I’m delighted to host this guest post from my friends, Kevin Eikenberry and Wayne Turmel as they launch their newest book, The Long Distance Teammate. This topic could not be more timely and it’s addressed skillfully by two experts in the field. Enjoy their post. Consider purchasing their book. Wishing you all the best in the new year and beyond!
Guest Post by Kevin Eikenberry and Wayne Turmel
When we talk to people about being a great remote teammate, the language often revolves around others: offering and accepting feedback from your peers, taking the time to build relationships and communicate with your teammates, volunteering for new projects and taking part in meetings. It can seem like being a successful member of a team is a selfless act, that it’s all about other people. It is okay to make it about you, as well.
In The Long-Distance Teammate, Stay Engaged and Connected While Working Anywhere, we remind workers that it’s important to consider others. But in order to be interested, engaged, and motivated, remote workers need to take their own needs into account.
Many people are uncomfortable with that notion. We are conditioned that to be a good worker means “taking one for the team,” to sacrifice our own work and goals to those of the team. Our parents may have told us it’s unseemly to draw attention to ourselves, or that it’s bragging to let people know what your contribution to the team’s work was.
Certainly, selfishness and ego-indulgence can have negative results on a team, but there are some good reasons you should not discount your own needs. In fact, by being clear about what you want and need from your work, you can be an even better teammate while achieving your personal goals.
Here are some of the reasons you need to consider your own needs:
- Constantly sacrificing your needs to those of the team often leads to burnout and disengagement.
- When you don’t consider the long-term impact of your interactions, work becomes transactional and dull. Isolation and depression are frequent side-effects of working (and feeling) alone.
- Without conscious effort, we often blur the lines between work and home and find ourselves losing work-life balance. We work too many hours for too little reward.
- Focusing solely on the work in front of you can lead to frustration and boredom. If there are no challenges, we aren’t having fun, and there are no prospects of things getting better, it can demotivate even the hardest worker.
- By avoiding conversations about what’s going on in the organization, you avoid playing politics but often miss opportunities for advancement and new and interesting work.
- We work harder, smarter, and more productively when we are working towards a goal. Sometimes that goal is work-oriented. Often it is a personal goal. Work is part of your overall life, not the other way around.
- We are more engaged and do better work when we are rewarded for our efforts. Sometimes those are major benefits like a raise, or a promotion. Sometimes it’s the recognition of our peers, or the chance to learn a new skill or try something that stretches our capability.
Certainly, there is a right and wrong way to achieve your goals.
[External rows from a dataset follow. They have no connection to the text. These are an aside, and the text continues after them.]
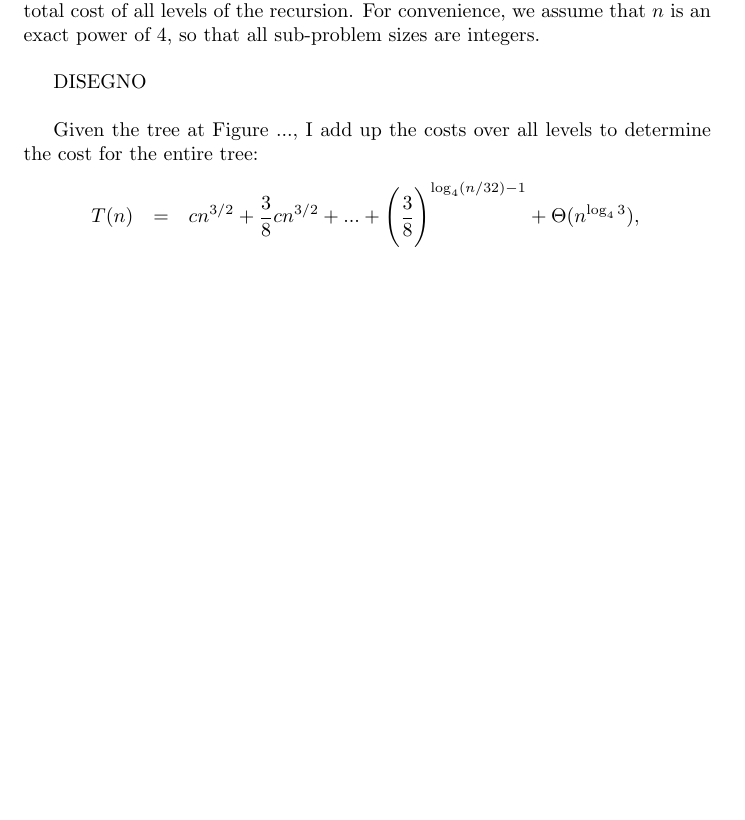
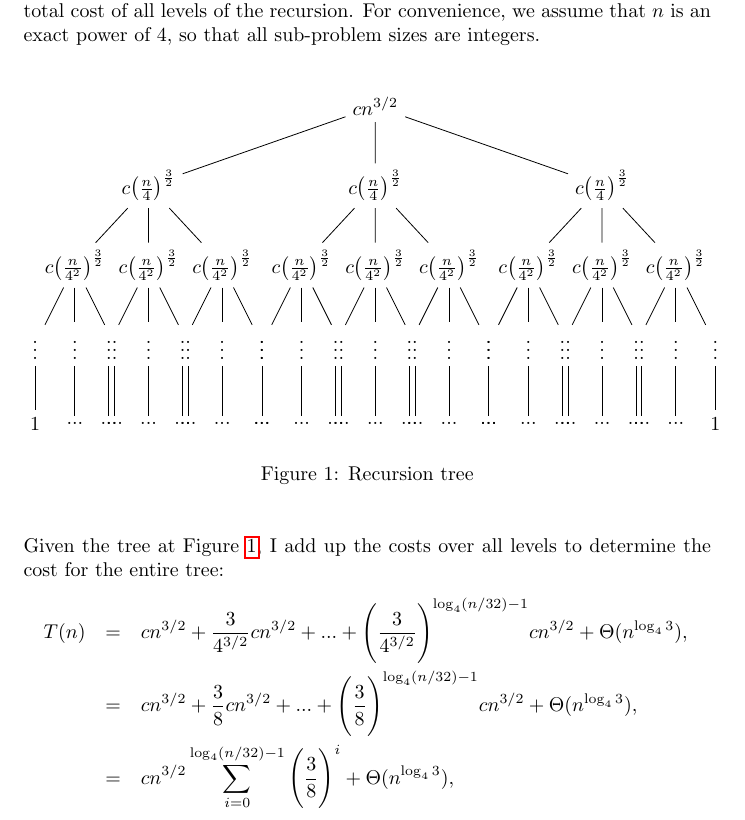
Before and after one commit to RobertoCorti/Algorithmic-Design, a LaTeX problem sheet (homeworks/homework_4/report/report.tex): part of page 3 of 3 before the commit and part of page 3 of 4 after it, cut so that both start at the same text, the shorter picture padded with empty space. Compiled offline with pdfLaTeX.

Commit message:
homework_4: ex04 done tree

```diff
--- a/homeworks/homework_4/report/report.tex
+++ b/homeworks/homework_4/report/report.tex
@@ -10,6 +10,9 @@
 \usepackage{graphicx}
 \usepackage{hyperref}
 \usepackage{enumitem}
+\usepackage{fancybox}
+\usepackage{tikz}
+
 
 \makeatletter
 \def\BState{\State\hskip-\ALG@thistlm}
@@ -76,13 +79,194 @@
 	\noindent Let's use the above the relation in order to build a recursion tree.  each node represents the cost of a single sub-problem somewhere in the set of recursive function invocations. We sum the costs within each level of the tree to obtain a set of per-level costs, and then we sum all the per-level costs to determine the total cost of all levels of the recursion. For convenience, we assume that $n$ is an exact power of $4$, so that all sub-problem sizes are integers. \\
 
 
-	DISEGNO \\
+	\begin{figure}[h]
 
+	\begin{center}
 
-	Given the tree at Figure ..., I add up the costs over all levels to determine the cost for the entire tree:
+	\begin{tikzpicture}[level distance=1.4cm,
+	level 1/.style={sibling distance=4cm},
+	level 2/.style={sibling distance=1.3cm},
+	level 3/.style={sibling distance=0.7cm},
+	level 4/.style={sibling distance=0.4cm},
+	level 5/.style={sibling distance=0.2cm}]
+	\node {$cn^{3/2}$}
+	child {node {$c\big(\frac{n}{4}\big)^{\frac{3}{2}}$}
+		child {node {$c\big(\frac{n}{4^2}\big)^{\frac{3}{2}}$}
+			    child {
+			    	node {$\vdots$}
+		     	        child {node {$1$}
+		     	        }
+	     	         }
+	     	     child {
+	     	     	    node {$\vdots$}
+     	     	    	child {node{$...$}
+          	    	    }
+              	      }
+     	     	 child {
+     	     	 	node {$\vdots$}
+     	     	 	child {node{$...$}
+     	     	 	}
+     	     	 }
+          }
+	     child {node {$c\big(\frac{n}{4^2}\big)^{\frac{3}{2}}$}
+	     	child {
+	     		node {$\vdots$}
+	     		child {node {$...$}
+	     		}
+	     	}
+	     	child {
+	     		node {$\vdots$}
+	     		child {node{$...$}
+	     		}
+	     	}
+	     	child {
+	     		node {$\vdots$}
+	     		child {node{$...$}
+	     		}
+	     	}
+	     }
+		child {node {$c\big(\frac{n}{4^2}\big)^{\frac{3}{2}}$}
+			child {
+				node {$\vdots$}
+				child {node {$...$}
+				}
+			}
+			child {
+				node {$\vdots$}
+				child {node{$...$}
+				}
+			}
+			child {
+				node {$\vdots$}
+				child {node{$...$}
+				}
+			}
+		}
+	}
+	child {node {$c\big(\frac{n}{4}\big)^{\frac{3}{2}}$}
+		child {node {$c\big(\frac{n}{4^2}\big)^{\frac{3}{2}}$}
+			child {
+				node {$\vdots$}
+				child {node {$...$}
+				}
+			}
+			child {
+				node {$\vdots$}
+				child {node{$...$}
+				}
+			}
+			child {
+				node {$\vdots$}
+				child {node{$...$}
+				}
+			}
+		}
+		child {node {$c\big(\frac{n}{4^2}\big)^{\frac{3}{2}}$}
+			child {
+				node {$\vdots$}
+				child {node {$...$}
+				}
+			}
+			child {
+				node {$\vdots$}
+				child {node{$...$}
+				}
+			}
+			child {
+				node {$\vdots$}
+				child {node{$...$}
+				}
+			}
+		}
+		child {node {$c\big(\frac{n}{4^2}\big)^{\frac{3}{2}}$}
+			child {
+				node {$\vdots$}
+				child {node {$...$}
+				}
+			}
+			child {
+				node {$\vdots$}
+				child {node{$...$}
+				}
+			}
+			child {
+				node {$\vdots$}
+				child {node{$...$}
+				}
+			}
+		}
+	}
+	child {node {$c\big(\frac{n}{4}\big)^{\frac{3}{2}}$}
+		child {node {$c\big(\frac{n}{4^2}\big)^{\frac{3}{2}}$}
+			child {
+				node {$\vdots$}
+				child {node {$...$}
+				}
+			}
+			child {
+				node {$\vdots$}
+				child {node{$...$}
+				}
+			}
+			child {
+				node {$\vdots$}
+				child {node{$...$}
+				}
+			}
+		}
+		child {node {$c\big(\frac{n}{4^2}\big)^{\frac{3}{2}}$}
+			child {
+				node {$\vdots$}
+				child {node {$...$}
+				}
+			}
+			child {
+				node {$\vdots$}
+				child {node{$...$}
+				}
+			}
+			child {
+				node {$\vdots$}
+				child {node{$...$}
+				}
+			}
+		}
+		child {node {$c\big(\frac{n}{4^2}\big)^{\frac{3}{2}}$}
+			child {
+				node {$\vdots$}
+				child {node {$...$}
+				}
+			}
+			child {
+				node {$\vdots$}
+				child {node{$...$}
+				}
+			}
+			child {
+				node {$\vdots$}
+				child {node{$1$}
+				}
+			}
+		}
+	};
+	\end{tikzpicture}
+	\caption{Recursion tree} \label{recursion_tree}
+	\end{center}
+
+	\end{figure}
+
+	\noindent Given the tree at Figure \ref{recursion_tree}, I add up the costs over all levels to determine the cost for the entire tree:
 	\begin{eqnarray}
 	\nonumber
-	T(n) &=& cn^{3/2} + \frac{3}{8} cn^{3/2} + ... + \Bigg( \frac{3}{8} \Bigg)^{\log_4 (n/32)-1} + \Theta(n^{\log_4 3}), \\
+	T(n) &=& cn^{3/2} + \frac{3}{4^{3/2}} cn^{3/2} + ... + \Bigg( \frac{3}{4^{3/2}} \Bigg)^{\log_4 (n/32)-1} cn^{3/2} + \Theta(n^{\log_4 3}),\\
+	\nonumber
+	&=& cn^{3/2} + \frac{3}{8} cn^{3/2} + ... + \Bigg( \frac{3}{8} \Bigg)^{\log_4 (n/32)-1} cn^{3/2} + \Theta(n^{\log_4 3}), \\
+	\nonumber
+	&=& cn^{3/2} \sum_{i=0}^{\log_4 (n/32)-1} \Bigg( \frac{3}{8} \Bigg)^i + \Theta(n^{\log_4 3}),
+	\nonumber
+	\end{eqnarray}
+
+	\begin{eqnarray}
 	\nonumber
 	&=& cn^{3/2} \sum_{i=0}^{\log_4 (n/32)-1} \Bigg( \frac{3}{8} \Bigg)^i + \Theta(n^{\log_4 3}), \\
 	\nonumber
```
Also changed, not shown: homeworks/homework_4/report/report.pdf.
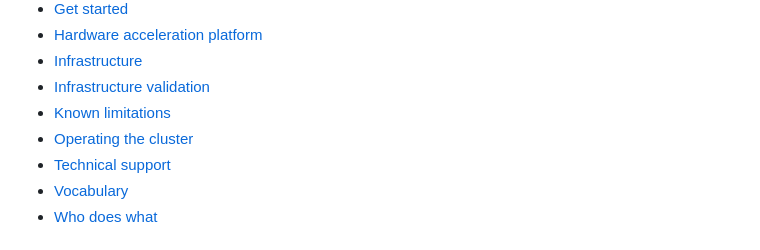
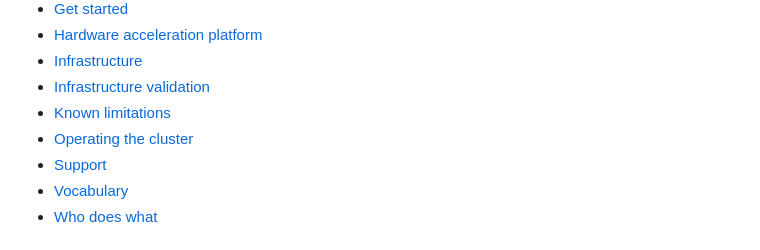
Before and after one commit to fpgasystems/hacc, a Markdown page: README.md, the part around the change. Rendered like a GitHub page.

Commit message:
Renamed to support

```diff
--- a/README.md
+++ b/README.md
@@ -47,7 +47,7 @@ Five HACCs have been established at some of world’s most prestigious universit
 * [Infrastructure validation](/docs/infrastructure-validation.md#infrastructure-validation)
 * [Known limitations](docs/known-limitations.md#known-limitations)
 * [Operating the cluster](docs/operating-the-cluster.md#operating-the-cluster)
-* [Technical support](docs/technical-support.md)
+* [Support](docs/support.md)
 * [Vocabulary](docs/vocabulary.md#vocabulary)
 * [Who does what](docs/who-does-what.md#who-does-what)
 
```
Also changed, not shown: docs/support.md (renamed from docs/technical-support.md).
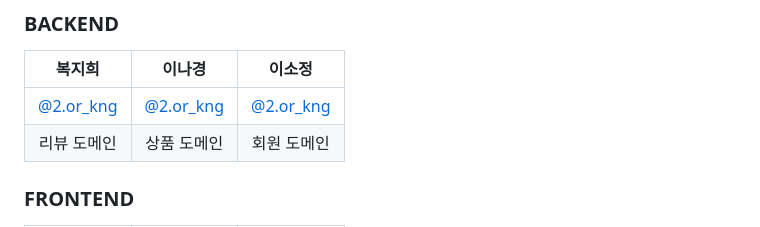
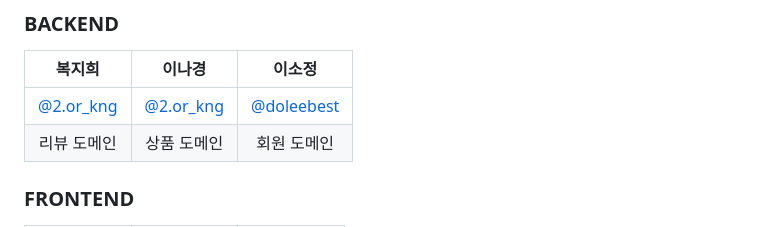
Before and after one commit to doleebest/WWE, a Markdown page: README.md, the part around the change. GitHub-like rendering.

```diff
--- a/README.md
+++ b/README.md
@@ -20,7 +20,7 @@ WWE는 2024학년도 2학기 이화여자대학교 오픈SW플랫폼 오소리
 ### BACKEND
 |     복지희     |     이나경     |     이소정     |
 |:--------------:|:--------------:|:--------------:|
-|     [@2.or_kng](https://github.com/rinarina0429)     |     [@2.or_kng](https://github.com/rinarina0429)     |     [@2.or_kng](https://github.com/rinarina0429)     |
+|     [@2.or_kng](https://github.com/rinarina0429)     |     [@2.or_kng](https://github.com/rinarina0429)     |     [@doleebest](https://github.com/doleebest)     |
 | 리뷰 도메인 | 상품 도메인 | 회원 도메인 |
 
 ### FRONTEND
```
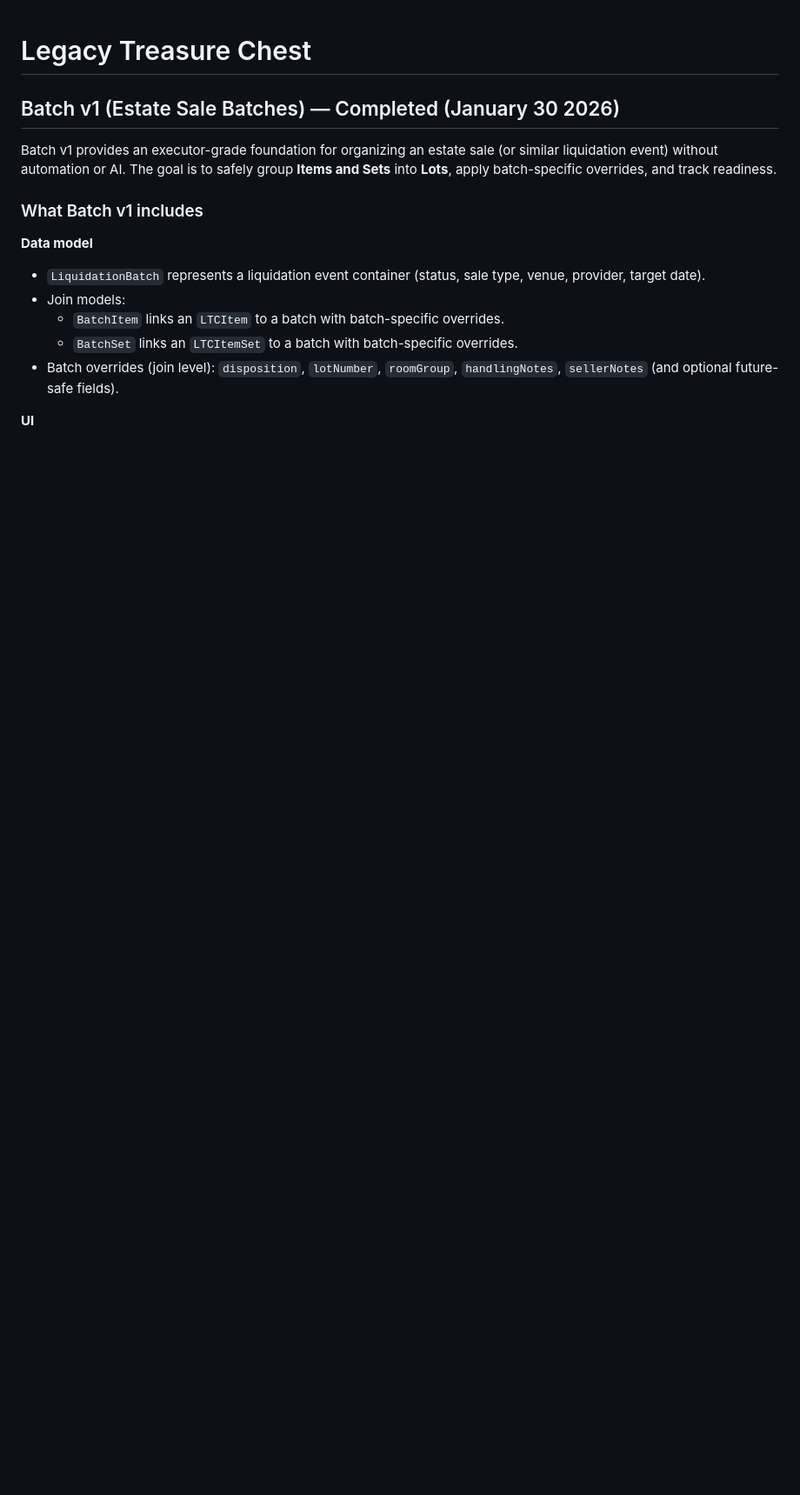
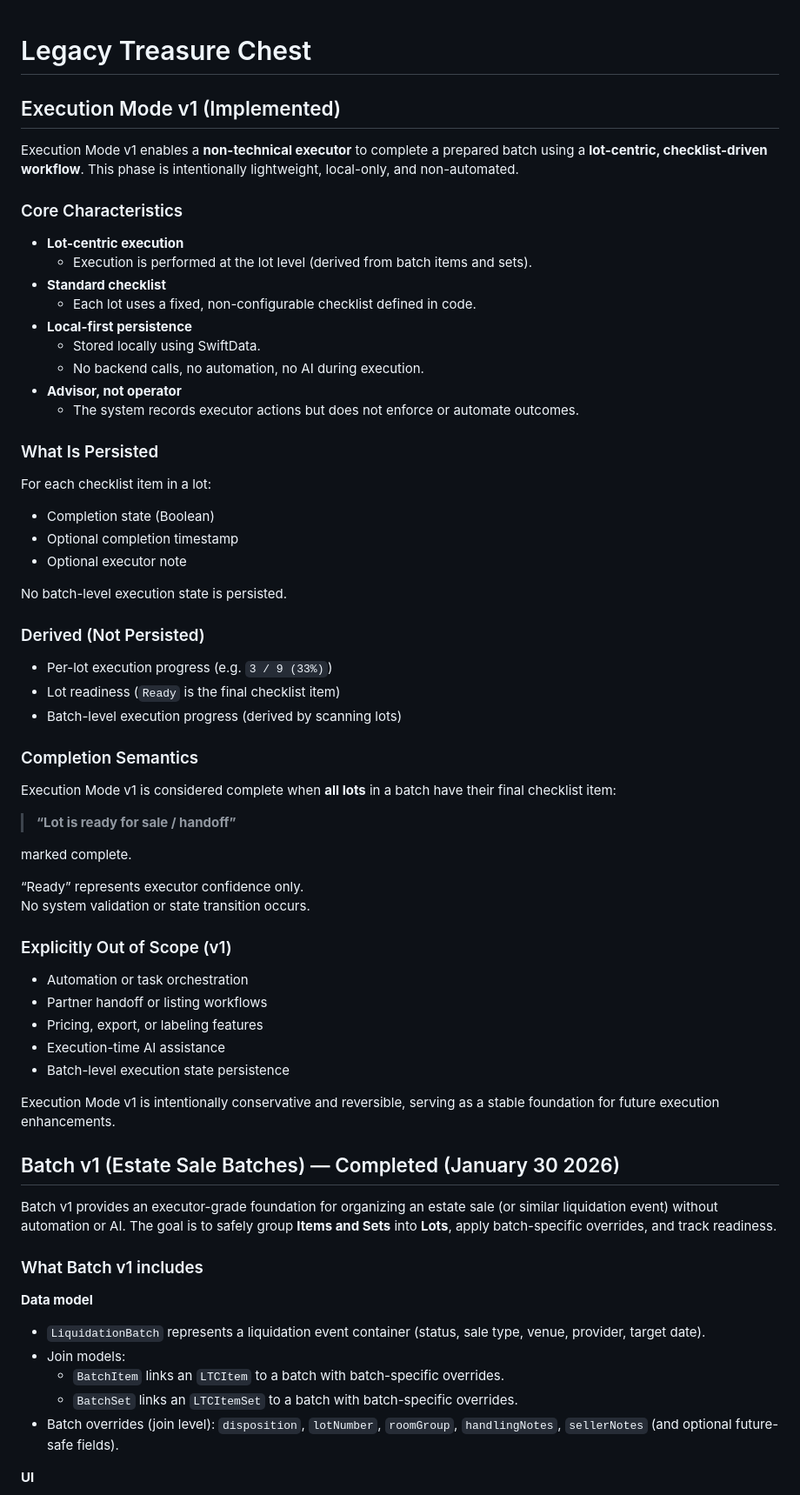
Before and after one commit to BruceEastman/LegacyTreasureChest, a Markdown page: LegacyTreasureChest/README.md, the part around the change. Shown at 87% size. Drawn GitHub-style; blank space fills up the shorter version.

Commit message:
Update README with Execution Mode v1 documentation

```diff
--- a/LegacyTreasureChest/README.md
+++ b/LegacyTreasureChest/README.md
@@ -1,4 +1,52 @@
 # Legacy Treasure Chest
+## Execution Mode v1 (Implemented)
+
+Execution Mode v1 enables a **non-technical executor** to complete a prepared batch using a **lot-centric, checklist-driven workflow**. This phase is intentionally lightweight, local-only, and non-automated.
+
+### Core Characteristics
+- **Lot-centric execution**
+  - Execution is performed at the lot level (derived from batch items and sets).
+- **Standard checklist**
+  - Each lot uses a fixed, non-configurable checklist defined in code.
+- **Local-first persistence**
+  - Stored locally using SwiftData.
+  - No backend calls, no automation, no AI during execution.
+- **Advisor, not operator**
+  - The system records executor actions but does not enforce or automate outcomes.
+
+### What Is Persisted
+For each checklist item in a lot:
+- Completion state (Boolean)
+- Optional completion timestamp
+- Optional executor note
+
+No batch-level execution state is persisted.
+
+### Derived (Not Persisted)
+- Per-lot execution progress (e.g. `3 / 9 (33%)`)
+- Lot readiness (`Ready` is the final checklist item)
+- Batch-level execution progress (derived by scanning lots)
+
+### Completion Semantics
+Execution Mode v1 is considered complete when **all lots** in a batch have their final checklist item:
+
+> **“Lot is ready for sale / handoff”**
+
+marked complete.
+
+“Ready” represents executor confidence only.
+No system validation or state transition occurs.
+
+### Explicitly Out of Scope (v1)
+- Automation or task orchestration
+- Partner handoff or listing workflows
+- Pricing, export, or labeling features
+- Execution-time AI assistance
+- Batch-level execution state persistence
+
+Execution Mode v1 is intentionally conservative and reversible, serving as a stable foundation for future execution enhancements.
+
+
 ## Batch v1 (Estate Sale Batches) — Completed (January 30 2026)
 
 Batch v1 provides an executor-grade foundation for organizing an estate sale (or similar liquidation event) without automation or AI. The goal is to safely group **Items and Sets** into **Lots**, apply batch-specific overrides, and track readiness.
```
In the book, we refer to “ethical visibility,” which is working with your manager and team in a respectful, positive way that also keeps you on their “radar screen” for future opportunities while making your interactions enjoyable and productive.
In order to be a great remote teammate, you must be proactive in building relationships, maintain interest in your work and feel energized by what you do, learn and experience. When it’s all about other people and you fail to receive the rewards of your hard work, it’s hard to stay motivated.
It might seem counter-intuitive, but when you take care of yourself, you feel better, do better work, and are a better teammate to those you interact with.
About the authors
Kevin Eikenberry is a recognized world expert on leadership development and leader of The Kevin Eikenberry Group. He has twice been named by Inc.com as one of the top 100 Leadership/Management Experts in the World. He is the author, co-author or a contributing author to 20 books, including the latest collaboration with Wayne Turmel, The Long-Distance Teammate: Stay Engaged and Connected While Working Anywhere.
Wayne Turmel is the co-founder and Product Line Manager for the Remote Leadership Institute and is the author of several books that demystify communicating through technology. Wayne and Kevin teamed up previously for The Long-Distance Leader: Rules for Remarkable Remote Leadership.